Abdu’l-Baha suggests the idea of a Road or Path—a spiritual Path that he recommends we tread with practical feet. Buddha would call it a Dharma, a path to truth. Muhammad advanced the concept of the Din—a transaction or covenant with the Divine by which the believer committed to a journey of transformation and the daily effort to acquire divine qualities such as kindness, mercy, justice, and the like. We might also simply call it a Faith, which perhaps steps back a bit from the community aspect toward the individual relationship with God.

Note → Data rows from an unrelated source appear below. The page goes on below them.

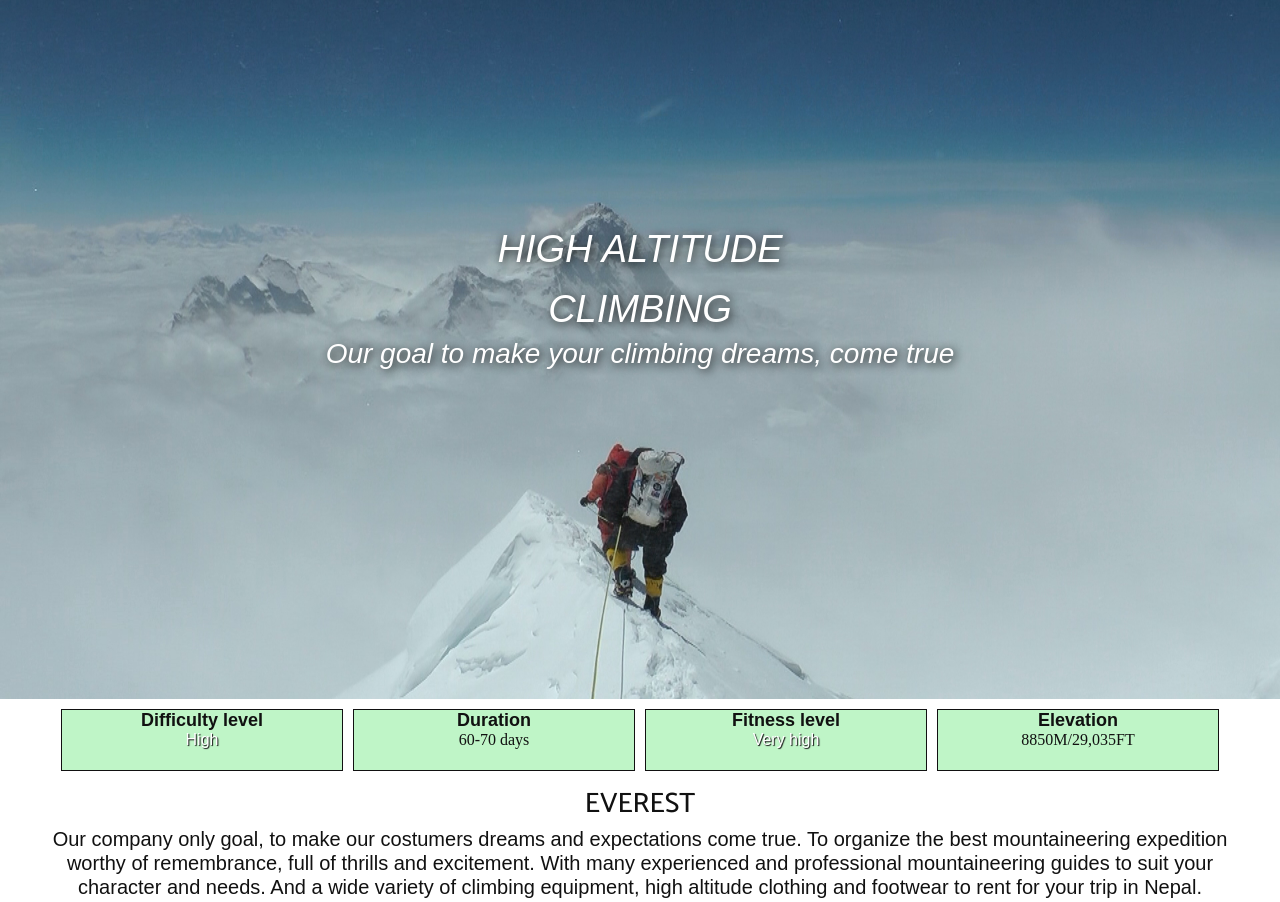
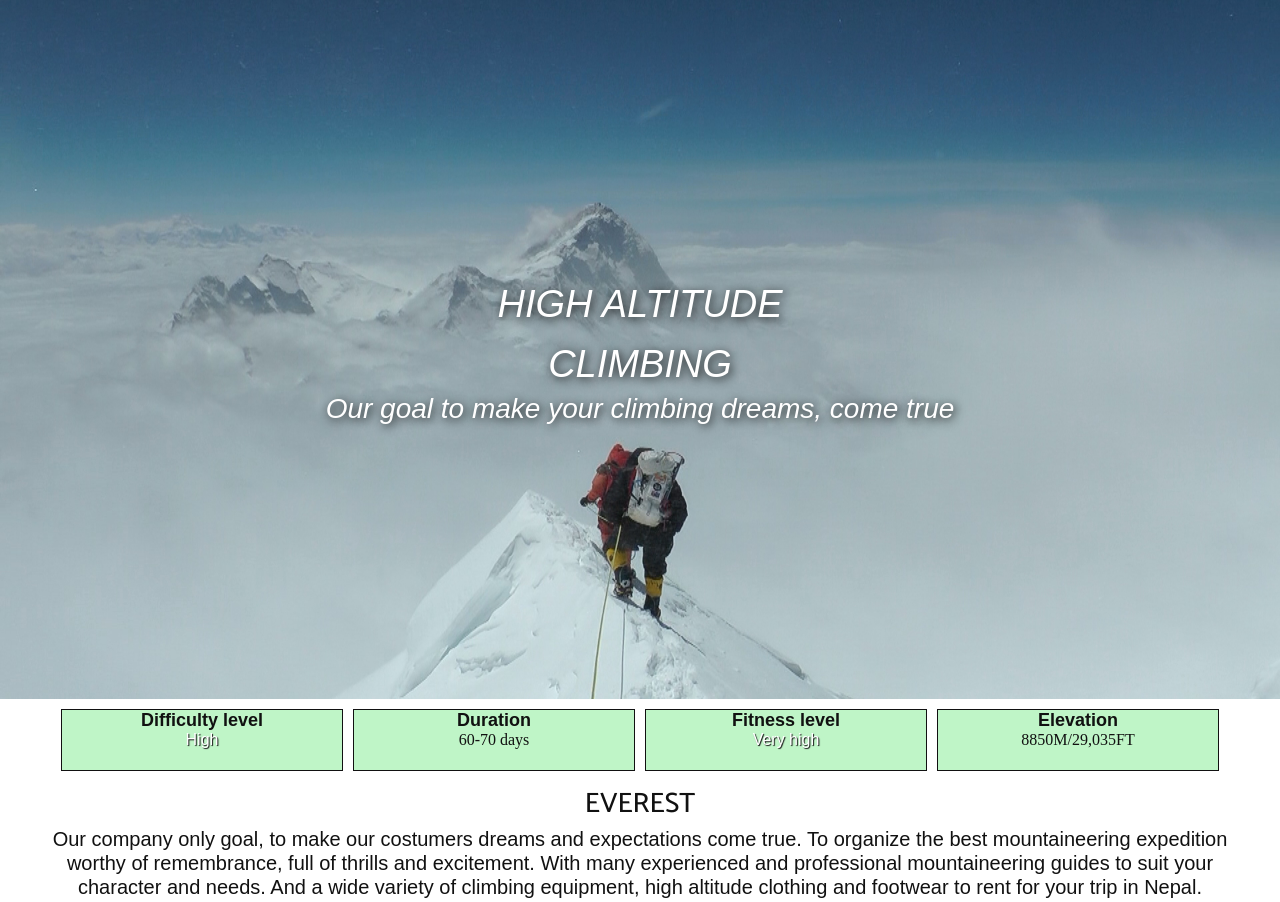
Before and after one commit to orestistsioukis/HAC, a PHP site: page / in a window 1280 px wide. Shown: the part 101-1003 px from the top of the page. Run offline with PHP 8.4, Linux system fonts and the light colour scheme.

Commit message:
adding display table, and styling contact page

```diff
--- a/style.css
+++ b/style.css
@@ -327,6 +327,7 @@ button {
   position: relative;
 }
 .main-banner .imgban {
+  display: table;
   width: 100%;
   height: 100%;
   position: absolute;
@@ -354,7 +355,11 @@ button {
   background-position: center;
   background-repeat: no-repeat;
 }
-.main-banner .imgban-box h1 {
+.imgban-box{
+  display: table-cell;
+  vertical-align: middle;
+}
+.imgban-box h1 {
   font-family: arial;
   font-size: 38px;
   font-weight: 500;
@@ -364,7 +369,7 @@ button {
   text-align: center;
   text-shadow: 2px 2px 10px #111;
 }
-.main-banner .imgban-box h2 {
+.imgban-box h2 {
   font-family: arial;
   font-size: 28px;
   font-weight: 100;
@@ -374,12 +379,6 @@ button {
   text-align: center;
   text-shadow: 2px 2px 10px #111;
   padding: 0px 10px;
-}
-.main-banner #imgban3 .imgban-box,
-.main-banner #imgban2 .imgban-box,
-.main-banner #imgban1 .imgban-box{
-    padding: 0 auto;
-    padding-top: 220px;
 }
 /****** ICONS *******/
 .icon-container {
```
Also changed, not shown: other parts of style.css (+38 -18 lines).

Many people have said (sometimes with an inexplicable air of superiority) “I’m not religious. I’m spiritual.” I find, as I write this, that my own definitions of “spirituality”, “faith” and “religion” revolve around individual and community relationships. My spirituality is what happens deep inside (whatever the very physical idea of “inside”ness means in this context); it is a quality or condition of my personal inner state. My faith is my relationship with God and His word. My efforts to cultivate transformative virtues bridges those two realities. My religion is my relationship with my fellow Baha’is and, beyond them, all other human beings. What connects the three is how my practice of those transformative virtues strengthens and deepens my relationships with other human beings.
In short, I could say that my religion centers on Baha’u’llah’s statement: “The earth is but one country and mankind its citizens”. That seemingly simple concept covers a world of complexity.

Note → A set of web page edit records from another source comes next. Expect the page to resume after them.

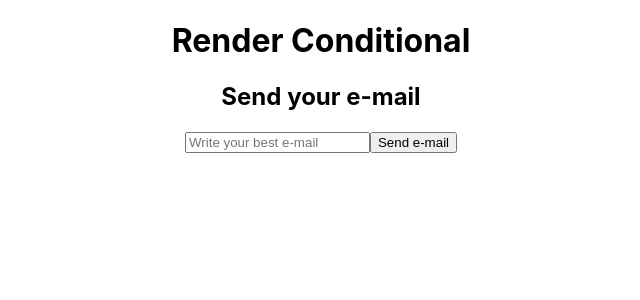
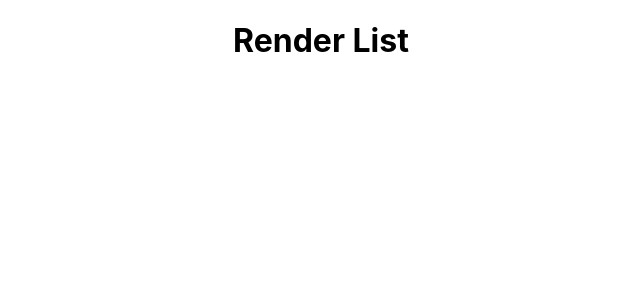
Before and after one commit to hirokirigaya/learn-react, a React (Create React App) app: page / in a window 1280 px wide. Shown: the top 300 px of the page, without its empty margins (319-959 px from the left). Built offline with nearby package versions, Linux system fonts and the light colour scheme.

Commit message:
:tada: Lists

```diff
--- a/src/App.js
+++ b/src/App.js
@@ -1,11 +1,10 @@
 import "./App.css";
-import Conditional from "./components/partials/Conditional";
 
 function App() {
+
   return (
     <div className="App">
-      <h1>Render Conditional</h1>
-      <Conditional />
+      <h1>Render List</h1>
     </div>
   );
 }
```
Also changed, not shown: src/components/partials/List.jsx (added, +13 -0 lines).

This definition of religion has implications for a relationship between religion and science (which my confrere Stephen Friberg writes much about on our Common Ground Group blog). First of all, there is nothing in the idea of the acquisition of virtues or their application to life and community that violates scientific principle, or eschews scientific process. In fact, scientific process is enshrined, if you will, in the Baha’i writings:
The third principle or teaching of Baha’u’llah is that religion and science are in complete agreement. Every religion which is not in accordance with established science is superstition. Religion must be reasonable. If it does not square with reason, it is superstition and without foundation. It is like a mirage, which deceives man by leading him to think it is a body of water. God has endowed man with reason that he may perceive what is true. If we insist that such and such a subject is not to be reasoned out and tested according to the established logical modes of the intellect, what is the use of the reason which God has given man? – Abdu’l-Baha, The Promulgation of Universal Peace. p. 106.
Good question, don’t you think?